And although I had heard so many of her stories before, it was then that I realized what it was about them that made them so different from those of others—what it was that made her a true storyteller: she was never just telling one story. While they were all very specific to her experiences, her stories were always resonant. They were layered—intricate—descriptive and typical but prophetic and pedagogical. She mined so much wisdom from her memories, and elements of myth dripped from almost everything she said. And you could tell by the way she told her stories that she knew this. And that was the most important thing: she was able to recognize the value in what she spoke, and to overwhelmingly speak only those things that were valuable.
Because whenever we speak we assert the value of what we are saying.
Before I got to know her very well, I had spent a lot of time thinking about words. A lot of time talking—teaching—speaking, a lot of time in silence and solitude, and a lot of time putting ink on paper, slowly and sometimes arduously. Journals, letters, notes—I became obsessed with the catharsis, but also with the restraint, of what it meant to say more by saying less. When I had the opportunity to get to know this woman, and to hear how she weaved narrative and wisdom, and how she spoke life into people, it was exactly what I had been searching for.
Being a storyteller, as I’ve come to understand it, involves a great deal of honesty with yourself and a great deal of responsibility to others.

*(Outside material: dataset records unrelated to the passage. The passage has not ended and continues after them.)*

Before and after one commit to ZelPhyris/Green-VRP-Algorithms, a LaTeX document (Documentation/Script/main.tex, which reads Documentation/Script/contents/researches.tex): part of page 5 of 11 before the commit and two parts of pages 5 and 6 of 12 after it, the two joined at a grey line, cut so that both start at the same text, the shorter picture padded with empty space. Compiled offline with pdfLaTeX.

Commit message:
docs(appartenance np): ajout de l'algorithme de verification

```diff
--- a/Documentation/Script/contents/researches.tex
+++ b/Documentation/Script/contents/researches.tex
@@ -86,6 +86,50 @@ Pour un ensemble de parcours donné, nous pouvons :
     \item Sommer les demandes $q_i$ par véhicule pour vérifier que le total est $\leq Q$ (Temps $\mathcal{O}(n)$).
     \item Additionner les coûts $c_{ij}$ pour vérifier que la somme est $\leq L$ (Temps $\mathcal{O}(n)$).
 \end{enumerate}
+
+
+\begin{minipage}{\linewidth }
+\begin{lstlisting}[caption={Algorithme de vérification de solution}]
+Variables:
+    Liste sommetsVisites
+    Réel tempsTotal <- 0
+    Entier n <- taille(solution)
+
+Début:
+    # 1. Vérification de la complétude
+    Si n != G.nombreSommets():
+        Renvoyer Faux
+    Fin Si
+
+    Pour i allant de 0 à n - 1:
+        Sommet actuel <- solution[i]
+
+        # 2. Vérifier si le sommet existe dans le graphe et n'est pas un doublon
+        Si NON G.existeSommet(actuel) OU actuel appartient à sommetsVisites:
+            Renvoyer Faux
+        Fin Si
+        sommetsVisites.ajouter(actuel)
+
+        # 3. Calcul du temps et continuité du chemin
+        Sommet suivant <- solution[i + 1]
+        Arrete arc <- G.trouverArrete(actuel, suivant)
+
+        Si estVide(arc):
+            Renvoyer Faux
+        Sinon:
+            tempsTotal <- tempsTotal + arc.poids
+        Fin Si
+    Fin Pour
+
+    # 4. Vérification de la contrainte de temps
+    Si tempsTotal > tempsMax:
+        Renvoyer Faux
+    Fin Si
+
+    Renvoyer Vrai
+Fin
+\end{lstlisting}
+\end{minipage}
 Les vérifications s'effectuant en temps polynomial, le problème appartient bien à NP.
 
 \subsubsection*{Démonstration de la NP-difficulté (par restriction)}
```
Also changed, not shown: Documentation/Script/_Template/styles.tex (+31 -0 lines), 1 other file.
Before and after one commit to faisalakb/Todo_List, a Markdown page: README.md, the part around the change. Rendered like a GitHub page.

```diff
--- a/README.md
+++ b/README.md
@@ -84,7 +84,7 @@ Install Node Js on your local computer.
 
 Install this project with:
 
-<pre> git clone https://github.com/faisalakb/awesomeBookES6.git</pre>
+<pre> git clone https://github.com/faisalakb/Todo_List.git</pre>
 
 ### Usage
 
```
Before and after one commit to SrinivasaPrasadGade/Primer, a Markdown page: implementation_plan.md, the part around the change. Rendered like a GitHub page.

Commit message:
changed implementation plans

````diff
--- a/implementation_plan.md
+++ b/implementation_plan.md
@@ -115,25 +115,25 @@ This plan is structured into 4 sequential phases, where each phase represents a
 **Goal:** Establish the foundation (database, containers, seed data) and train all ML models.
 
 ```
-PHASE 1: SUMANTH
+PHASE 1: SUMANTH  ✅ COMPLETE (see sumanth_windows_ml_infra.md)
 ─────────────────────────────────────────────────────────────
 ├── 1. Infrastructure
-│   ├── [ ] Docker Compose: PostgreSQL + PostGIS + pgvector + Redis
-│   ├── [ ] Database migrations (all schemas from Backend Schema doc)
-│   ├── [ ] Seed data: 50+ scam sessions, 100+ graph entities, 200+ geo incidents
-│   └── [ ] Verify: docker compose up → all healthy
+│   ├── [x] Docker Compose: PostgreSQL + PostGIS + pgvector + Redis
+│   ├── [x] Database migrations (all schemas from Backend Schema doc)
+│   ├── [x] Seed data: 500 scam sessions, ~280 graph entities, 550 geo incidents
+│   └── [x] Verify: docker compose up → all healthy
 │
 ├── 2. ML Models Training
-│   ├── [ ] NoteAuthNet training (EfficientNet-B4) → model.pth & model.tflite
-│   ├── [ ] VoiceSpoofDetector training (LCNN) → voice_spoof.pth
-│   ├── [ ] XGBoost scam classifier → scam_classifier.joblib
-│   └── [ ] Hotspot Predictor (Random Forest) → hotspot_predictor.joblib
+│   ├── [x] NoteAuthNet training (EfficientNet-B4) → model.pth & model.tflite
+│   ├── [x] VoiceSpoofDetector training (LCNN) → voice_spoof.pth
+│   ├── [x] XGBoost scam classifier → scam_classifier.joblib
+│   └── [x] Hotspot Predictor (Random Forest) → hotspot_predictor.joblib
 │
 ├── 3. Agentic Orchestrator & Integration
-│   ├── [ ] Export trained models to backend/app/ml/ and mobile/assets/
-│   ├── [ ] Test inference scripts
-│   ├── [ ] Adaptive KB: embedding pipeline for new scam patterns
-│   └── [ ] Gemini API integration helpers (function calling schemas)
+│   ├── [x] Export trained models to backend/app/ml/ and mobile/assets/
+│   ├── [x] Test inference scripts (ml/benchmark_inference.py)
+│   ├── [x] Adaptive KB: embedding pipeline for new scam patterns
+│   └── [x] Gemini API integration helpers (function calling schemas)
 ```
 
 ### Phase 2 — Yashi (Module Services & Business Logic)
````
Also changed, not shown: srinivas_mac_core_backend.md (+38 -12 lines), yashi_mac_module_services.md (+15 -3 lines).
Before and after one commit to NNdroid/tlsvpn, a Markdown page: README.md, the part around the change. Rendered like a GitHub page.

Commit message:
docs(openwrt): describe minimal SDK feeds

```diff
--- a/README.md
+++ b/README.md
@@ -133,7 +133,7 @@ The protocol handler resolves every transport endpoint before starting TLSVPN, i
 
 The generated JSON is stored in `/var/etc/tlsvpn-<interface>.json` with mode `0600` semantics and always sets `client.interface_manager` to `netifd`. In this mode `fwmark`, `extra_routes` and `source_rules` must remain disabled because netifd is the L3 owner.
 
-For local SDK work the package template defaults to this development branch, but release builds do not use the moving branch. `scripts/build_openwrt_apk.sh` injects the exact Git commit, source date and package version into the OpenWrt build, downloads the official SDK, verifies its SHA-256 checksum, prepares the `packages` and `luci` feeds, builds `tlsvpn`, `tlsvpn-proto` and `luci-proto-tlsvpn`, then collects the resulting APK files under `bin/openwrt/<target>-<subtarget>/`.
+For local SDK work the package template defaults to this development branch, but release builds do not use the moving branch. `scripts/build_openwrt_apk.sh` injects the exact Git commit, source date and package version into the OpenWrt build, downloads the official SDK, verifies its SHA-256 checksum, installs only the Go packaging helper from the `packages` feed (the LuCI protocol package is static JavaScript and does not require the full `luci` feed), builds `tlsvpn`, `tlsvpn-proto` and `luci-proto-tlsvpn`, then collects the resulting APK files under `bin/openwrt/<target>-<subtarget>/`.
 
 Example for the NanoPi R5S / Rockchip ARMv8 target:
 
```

Because there is so much noise out there. So many people are shouting through digital bullhorns about things that are supposed to matter, and if you are going to enter the fray of communication in the age of Facebook, you better have good reason to believe you have something worth saying. It takes a great deal of objectivity to look at one’s own work, whether it be writing, design, or any other form of creative communication, and judge whether it is worth anybody’s time. But that’s what you have to do.
And until that point you’re never gonna be any better than that person posting thoughts to a blog that only a handful of their most bored friends read.
On a Christmas Eve, at a crowded table, a story is told.
It isn’t one of silent nights or stars so bright—it isn’t one of peaceful shepherds or learned men—but it does have something to do with the child. At some point.
The gathered crowd is silent. Riveted.
The storyteller is articulate. Lost.
And the tale, so foreign, is boring into my head.
Words from another place and another time, inflected by pain and the most elemental emotions, travel the infinite distance into that part of my mind so recently devoted to a defeated thought.
Spaces are readjusted, lists are rearranged, and a structure—a pattern—a direction—is slowly becoming visible.
Hundreds of loose threads are beginning to gather.
Another tale is beginning to be spun.
A world is dislodged.
A gift is given.